Van Gogh And The Colors Of The Night

Van Gogh And The Colors Of The Night


A new exhibit opening September 21st at MoMA explores the masterful colors of van Gogh and his love for painting the colors of the night:

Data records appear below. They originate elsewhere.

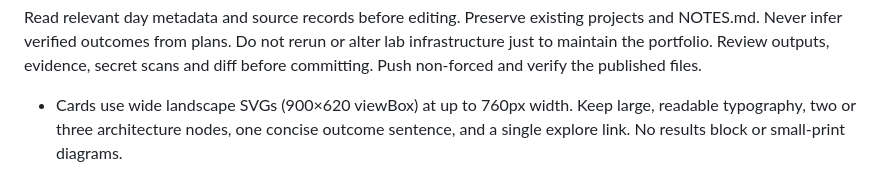
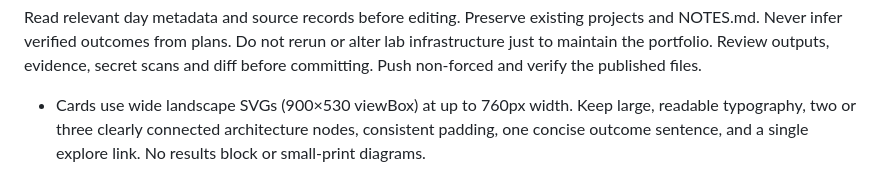
Before and after one commit to cyberandchill/30-days-of-it, a Markdown page: AGENTS.md, the part around the change. Drawn GitHub-style.

Commit message:
Keep revised compact portfolio tile layout consistent

```diff
--- a/AGENTS.md
+++ b/AGENTS.md
@@ -18,4 +18,4 @@ Follow `docs/WORKFLOW.md` and `docs/EVIDENCE.md`. Public repository: do not disc
 
 Read relevant day metadata and source records before editing. Preserve existing projects and NOTES.md. Never infer verified outcomes from plans. Do not rerun or alter lab infrastructure just to maintain the portfolio. Review outputs, evidence, secret scans and diff before committing. Push non-forced and verify the published files.
 
-- Cards use wide landscape SVGs (900×620 viewBox) at up to 760px width. Keep large, readable typography, two or three architecture nodes, one concise outcome sentence, and a single explore link. No results block or small-print diagrams.
+- Cards use wide landscape SVGs (900×530 viewBox) at up to 760px width. Keep large, readable typography, two or three clearly connected architecture nodes, consistent padding, one concise outcome sentence, and a single explore link. No results block or small-print diagrams.
```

Throughout his career, Vincent van Gogh (Dutch, 1853–1890) attempted the paradoxical task of representing night by light. His procedure followed the trend set by the Impressionists of "translating" visual light effects with various color combinations. At the same time, this concern was grafted onto Van Gogh's desire to interweave the visual and the metaphorical in order to produce fresh and deeply original works of art. These different artistic concerns found themselves powerfully bound together in Van Gogh's nocturnal and twilight paintings and drawings. This exhibition will present new insight into Van Gogh's depictions of night landscapes, interior scenes, and the effects of both gaslight and natural light on their surroundings. Representing all periods of the artist's career, the exhibition will comprise over two dozen works of superlative quality—several of which have never been seen together, even though they were very clearly conceived with each other in mind.
- MoMA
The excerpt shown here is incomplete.